Implicit in our earlier discussion of reasonable compensation is the attitude that a corporation's highly efficient operation and its clearly demonstrated profit-making ability justify substantial compensation to the officers responsible therefor. As such performance justifies substantial compensation, we are of the further view that it also justifies a substantial investment return. Perhaps this is especially true with respect to a closely held corporation where the opportunity to distribute corporate earnings as compensation is most readily available and, as here, compensation is in fact in proportion to the stockholdings of the principal stockholders. Accordingly, in the case at hand, an examination of the entire record leads us to conclude that a return on equity capital equal to 15 percent of net profits (before salaries and Federal income tax) would have been reasonable and justified in each of the years under review.

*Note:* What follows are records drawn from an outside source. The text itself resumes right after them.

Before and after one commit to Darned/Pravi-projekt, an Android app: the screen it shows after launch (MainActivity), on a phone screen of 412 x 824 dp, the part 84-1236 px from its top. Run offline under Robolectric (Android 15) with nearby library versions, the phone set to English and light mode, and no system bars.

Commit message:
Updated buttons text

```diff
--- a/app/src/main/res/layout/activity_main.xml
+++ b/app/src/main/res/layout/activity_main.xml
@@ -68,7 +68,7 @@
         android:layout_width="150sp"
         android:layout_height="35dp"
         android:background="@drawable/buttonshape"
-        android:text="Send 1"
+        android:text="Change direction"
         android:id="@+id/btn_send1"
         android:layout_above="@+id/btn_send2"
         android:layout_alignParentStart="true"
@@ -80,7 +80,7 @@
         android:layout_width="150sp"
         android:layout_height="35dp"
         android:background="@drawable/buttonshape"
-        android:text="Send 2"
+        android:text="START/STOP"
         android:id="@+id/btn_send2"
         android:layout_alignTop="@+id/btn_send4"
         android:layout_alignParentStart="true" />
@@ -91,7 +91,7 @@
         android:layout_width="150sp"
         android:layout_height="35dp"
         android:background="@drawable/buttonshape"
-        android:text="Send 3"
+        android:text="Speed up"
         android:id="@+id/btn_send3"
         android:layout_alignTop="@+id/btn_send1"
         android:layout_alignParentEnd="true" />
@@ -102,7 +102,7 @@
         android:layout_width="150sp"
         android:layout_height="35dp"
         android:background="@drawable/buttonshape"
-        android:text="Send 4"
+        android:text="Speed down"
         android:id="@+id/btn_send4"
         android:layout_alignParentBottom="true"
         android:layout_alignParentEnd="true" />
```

We hold, therefore, that the purported compensation payments involved in this suit were actually distributions of corporate earnings to the extent described immediately above, and to that extent such payments were not properly deductible under section 162(a) (1).4
In accordance with the above, plaintiff is entitled to recover in the present action for fiscal years 1964 and 1965 only, together with interest as provided by law, and judgment is entered for plaintiff, with the amount of recovery to be determined in subsequent proceedings under Rule 131(c).
We are indebted to Trial Commissioner Lloyd Fletcher for his findings of fact, which have been adopted in their entirety, and for his recommended opinion, though we have substituted our own in reaching a different result
The total amounts so disallowed by the Internal Revenue Service were as follows: $15,000 of the $117,000 purported compensation paid for 1963; $58,400 of the $158,400 purported compensation paid for 1964; and $75,000 of the $172,000 purported compensation paid for 1965See also finding 37, infra.
All citations to Code sections hereinafter are, unless otherwise indicated, in reference to the Internal Revenue Code of 1954
While plaintiff's retention of net profits (after salaries and Federal income taxes) during the years in issue appears to reflect conservative business policies of building up operating capital reserves, only a small percentage of such retained profits was actually utilized for capital expendituresSee findings 25, 27, and 36, and findings footnote 10, infra.
The breakdown of total purported compensation payments for each of the disputed years into properly deductible salaries and corporate distributions of earnings, respectively, is as follows: $80,628 and $36,372 for 1963; $116,363 and $42,037 for 1964; and $125,235 and $46,765 for 1965See also finding 44, infra.